[What to work on]:
The full set of lines below has to be duplicated exactly, with no picture kept.

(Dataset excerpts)
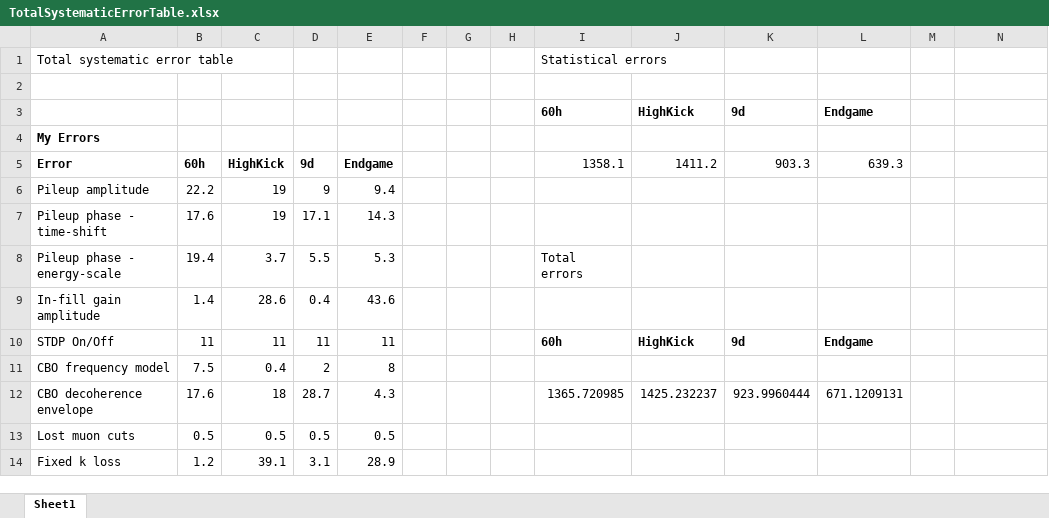
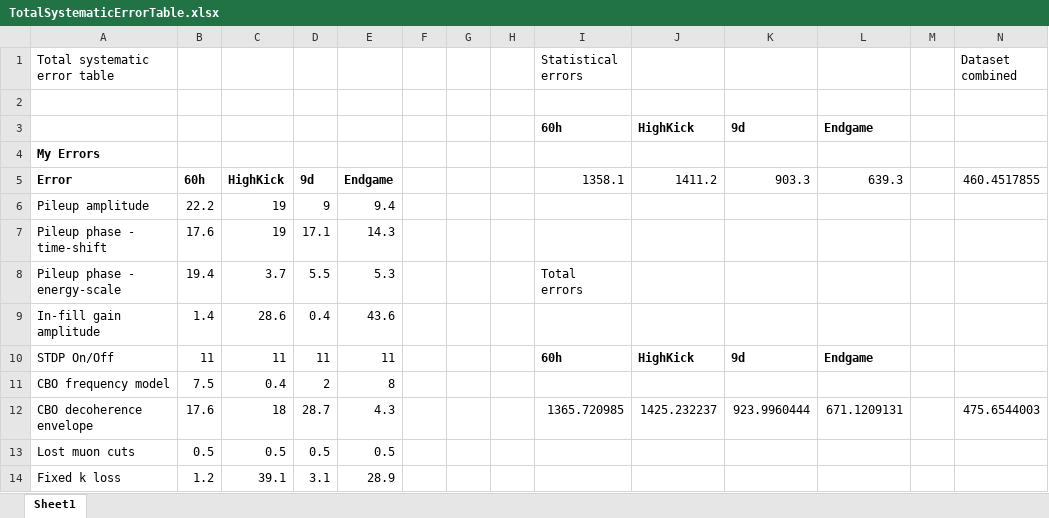
Before and after one commit to nkinnaird/Dissertation, an Excel workbook: OtherMaterials/TotalSystematicErrorTable.xlsx, sheet Sheet1, drawn as a sheet; only a part is shown; values as stored, in another font and other column widths than the file's, no borders; the diff names each change by its address in the sheet, - before the commit and + after, or states it on an @@ line.

```diff
--- a/OtherMaterials/TotalSystematicErrorTable.xlsx (sheet Sheet1)
+++ b/OtherMaterials/TotalSystematicErrorTable.xlsx (sheet Sheet1)
-N1: (empty)
+N1: Dataset combined
-N5 (Dataset combined): (empty)
+N5 (Dataset combined): 460.4517855
-N12 (Dataset combined): (empty)
+N12 (Dataset combined): 475.6544003
```
Also changed, not shown: 4 other files.
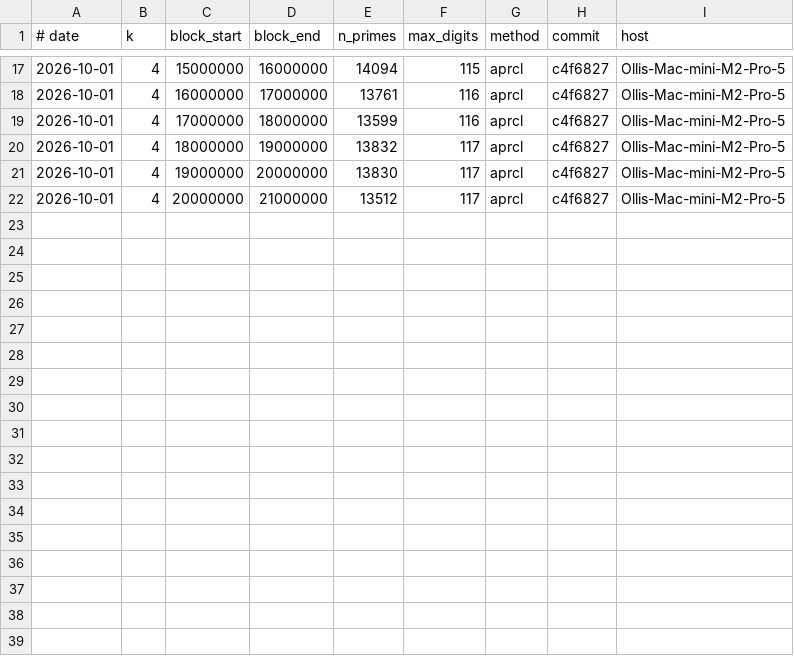
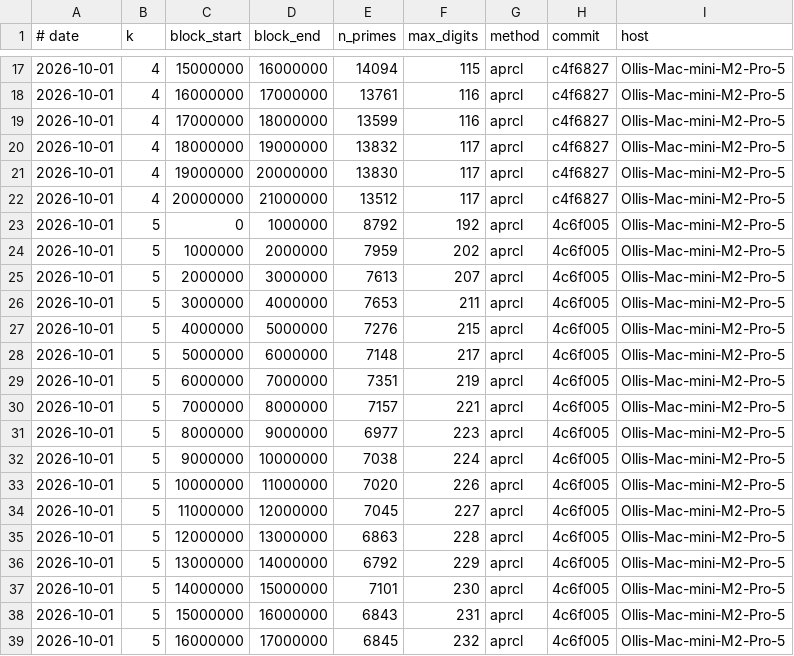
Before and after one commit to 607011/Half-GFN, a TSV file: results/primes.tsv, drawn as a sheet; only a part is shown, gaps mark what is left out.

```diff
--- a/results/primes.tsv
+++ b/results/primes.tsv
@@ -22 +22,18 @@
 2026-10-01	4	20000000	21000000	13512	117	aprcl	c4f6827	Ollis-Mac-mini-M2-Pro-5
+2026-10-01	5	0	1000000	8792	192	aprcl	4c6f005	Ollis-Mac-mini-M2-Pro-5
+2026-10-01	5	1000000	2000000	7959	202	aprcl	4c6f005	Ollis-Mac-mini-M2-Pro-5
+2026-10-01	5	2000000	3000000	7613	207	aprcl	4c6f005	Ollis-Mac-mini-M2-Pro-5
+2026-10-01	5	3000000	4000000	7653	211	aprcl	4c6f005	Ollis-Mac-mini-M2-Pro-5
+2026-10-01	5	4000000	5000000	7276	215	aprcl	4c6f005	Ollis-Mac-mini-M2-Pro-5
+2026-10-01	5	5000000	6000000	7148	217	aprcl	4c6f005	Ollis-Mac-mini-M2-Pro-5
+2026-10-01	5	6000000	7000000	7351	219	aprcl	4c6f005	Ollis-Mac-mini-M2-Pro-5
+2026-10-01	5	7000000	8000000	7157	221	aprcl	4c6f005	Ollis-Mac-mini-M2-Pro-5
+2026-10-01	5	8000000	9000000	6977	223	aprcl	4c6f005	Ollis-Mac-mini-M2-Pro-5
+2026-10-01	5	9000000	10000000	7038	224	aprcl	4c6f005	Ollis-Mac-mini-M2-Pro-5
+2026-10-01	5	10000000	11000000	7020	226	aprcl	4c6f005	Ollis-Mac-mini-M2-Pro-5
+2026-10-01	5	11000000	12000000	7045	227	aprcl	4c6f005	Ollis-Mac-mini-M2-Pro-5
+2026-10-01	5	12000000	13000000	6863	228	aprcl	4c6f005	Ollis-Mac-mini-M2-Pro-5
+2026-10-01	5	13000000	14000000	6792	229	aprcl	4c6f005	Ollis-Mac-mini-M2-Pro-5
+2026-10-01	5	14000000	15000000	7101	230	aprcl	4c6f005	Ollis-Mac-mini-M2-Pro-5
+2026-10-01	5	15000000	16000000	6843	231	aprcl	4c6f005	Ollis-Mac-mini-M2-Pro-5
+2026-10-01	5	16000000	17000000	6845	232	aprcl	4c6f005	Ollis-Mac-mini-M2-Pro-5
```
Also changed, not shown: coverage.tsv, 18 other files.
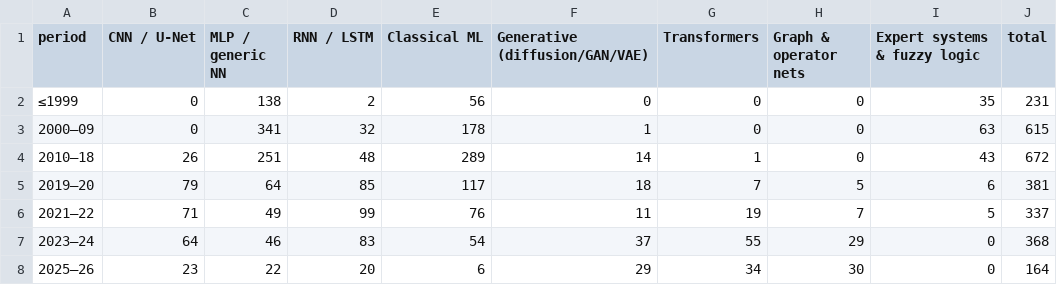
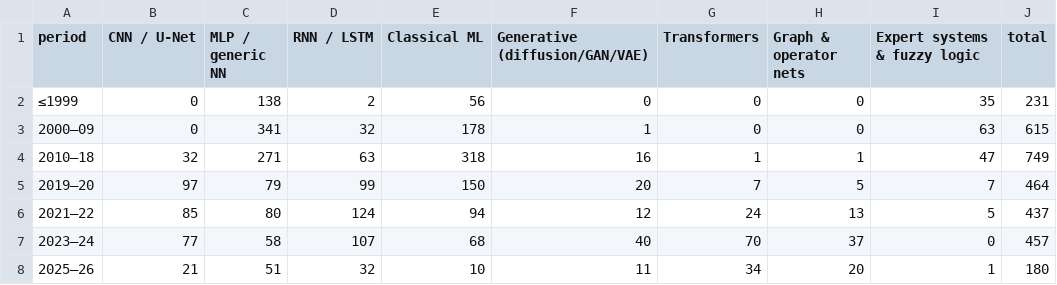
Before and after one commit to carlosdhoyos/ai-in-atmospheric-and-oceanic-sciences, a CSV file: analysis/tables/architecture_groups_by_period.csv, drawn as a sheet.

```diff
--- a/analysis/tables/architecture_groups_by_period.csv
+++ b/analysis/tables/architecture_groups_by_period.csv
@@ -3,6 +3,6 @@ period,CNN / U-Net,MLP / generic NN,RNN / LSTM,Classical ML,Generative (diffusio
 2000–09,0,341,32,178,1,0,0,63,615
-2010–18,26,251,48,289,14,1,0,43,672
-2019–20,79,64,85,117,18,7,5,6,381
-2021–22,71,49,99,76,11,19,7,5,337
-2023–24,64,46,83,54,37,55,29,0,368
-2025–26,23,22,20,6,29,34,30,0,164
+2010–18,32,271,63,318,16,1,1,47,749
+2019–20,97,79,99,150,20,7,5,7,464
+2021–22,85,80,124,94,12,24,13,5,437
+2023–24,77,58,107,68,40,70,37,0,457
+2025–26,21,51,32,10,11,34,20,1,180
```
Also changed, not shown: analysis/tables/architecture_by_subfield.csv, analysis/tables/citations_by_architecture.csv, 30 other files.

[Solution for this task]:
Before and after one commit to nkinnaird/Dissertation, an Excel workbook: OtherMaterials/TotalSystematicErrorTable.xlsx, sheet Sheet1, drawn as a sheet; only a part is shown; values as stored, in another font and other column widths than the file's, no borders; the diff names each change by its address in the sheet, - before the commit and + after, or states it on an @@ line.

```diff
--- a/OtherMaterials/TotalSystematicErrorTable.xlsx (sheet Sheet1)
+++ b/OtherMaterials/TotalSystematicErrorTable.xlsx (sheet Sheet1)
-N1: (empty)
+N1: Dataset combined
-N5 (Dataset combined): (empty)
+N5 (Dataset combined): 460.4517855
-N12 (Dataset combined): (empty)
+N12 (Dataset combined): 475.6544003
```
Also changed, not shown: 4 other files.
Before and after one commit to 607011/Half-GFN, a TSV file: results/primes.tsv, drawn as a sheet; only a part is shown, gaps mark what is left out.

```diff
--- a/results/primes.tsv
+++ b/results/primes.tsv
@@ -22 +22,18 @@
 2026-10-01	4	20000000	21000000	13512	117	aprcl	c4f6827	Ollis-Mac-mini-M2-Pro-5
+2026-10-01	5	0	1000000	8792	192	aprcl	4c6f005	Ollis-Mac-mini-M2-Pro-5
+2026-10-01	5	1000000	2000000	7959	202	aprcl	4c6f005	Ollis-Mac-mini-M2-Pro-5
+2026-10-01	5	2000000	3000000	7613	207	aprcl	4c6f005	Ollis-Mac-mini-M2-Pro-5
+2026-10-01	5	3000000	4000000	7653	211	aprcl	4c6f005	Ollis-Mac-mini-M2-Pro-5
+2026-10-01	5	4000000	5000000	7276	215	aprcl	4c6f005	Ollis-Mac-mini-M2-Pro-5
+2026-10-01	5	5000000	6000000	7148	217	aprcl	4c6f005	Ollis-Mac-mini-M2-Pro-5
+2026-10-01	5	6000000	7000000	7351	219	aprcl	4c6f005	Ollis-Mac-mini-M2-Pro-5
+2026-10-01	5	7000000	8000000	7157	221	aprcl	4c6f005	Ollis-Mac-mini-M2-Pro-5
+2026-10-01	5	8000000	9000000	6977	223	aprcl	4c6f005	Ollis-Mac-mini-M2-Pro-5
+2026-10-01	5	9000000	10000000	7038	224	aprcl	4c6f005	Ollis-Mac-mini-M2-Pro-5
+2026-10-01	5	10000000	11000000	7020	226	aprcl	4c6f005	Ollis-Mac-mini-M2-Pro-5
+2026-10-01	5	11000000	12000000	7045	227	aprcl	4c6f005	Ollis-Mac-mini-M2-Pro-5
+2026-10-01	5	12000000	13000000	6863	228	aprcl	4c6f005	Ollis-Mac-mini-M2-Pro-5
+2026-10-01	5	13000000	14000000	6792	229	aprcl	4c6f005	Ollis-Mac-mini-M2-Pro-5
+2026-10-01	5	14000000	15000000	7101	230	aprcl	4c6f005	Ollis-Mac-mini-M2-Pro-5
+2026-10-01	5	15000000	16000000	6843	231	aprcl	4c6f005	Ollis-Mac-mini-M2-Pro-5
+2026-10-01	5	16000000	17000000	6845	232	aprcl	4c6f005	Ollis-Mac-mini-M2-Pro-5
```
Also changed, not shown: coverage.tsv, 18 other files.
Before and after one commit to carlosdhoyos/ai-in-atmospheric-and-oceanic-sciences, a CSV file: analysis/tables/architecture_groups_by_period.csv, drawn as a sheet.

```diff
--- a/analysis/tables/architecture_groups_by_period.csv
+++ b/analysis/tables/architecture_groups_by_period.csv
@@ -3,6 +3,6 @@ period,CNN / U-Net,MLP / generic NN,RNN / LSTM,Classical ML,Generative (diffusio
 2000–09,0,341,32,178,1,0,0,63,615
-2010–18,26,251,48,289,14,1,0,43,672
-2019–20,79,64,85,117,18,7,5,6,381
-2021–22,71,49,99,76,11,19,7,5,337
-2023–24,64,46,83,54,37,55,29,0,368
-2025–26,23,22,20,6,29,34,30,0,164
+2010–18,32,271,63,318,16,1,1,47,749
+2019–20,97,79,99,150,20,7,5,7,464
+2021–22,85,80,124,94,12,24,13,5,437
+2023–24,77,58,107,68,40,70,37,0,457
+2025–26,21,51,32,10,11,34,20,1,180
```
Also changed, not shown: analysis/tables/architecture_by_subfield.csv, analysis/tables/citations_by_architecture.csv, 30 other files.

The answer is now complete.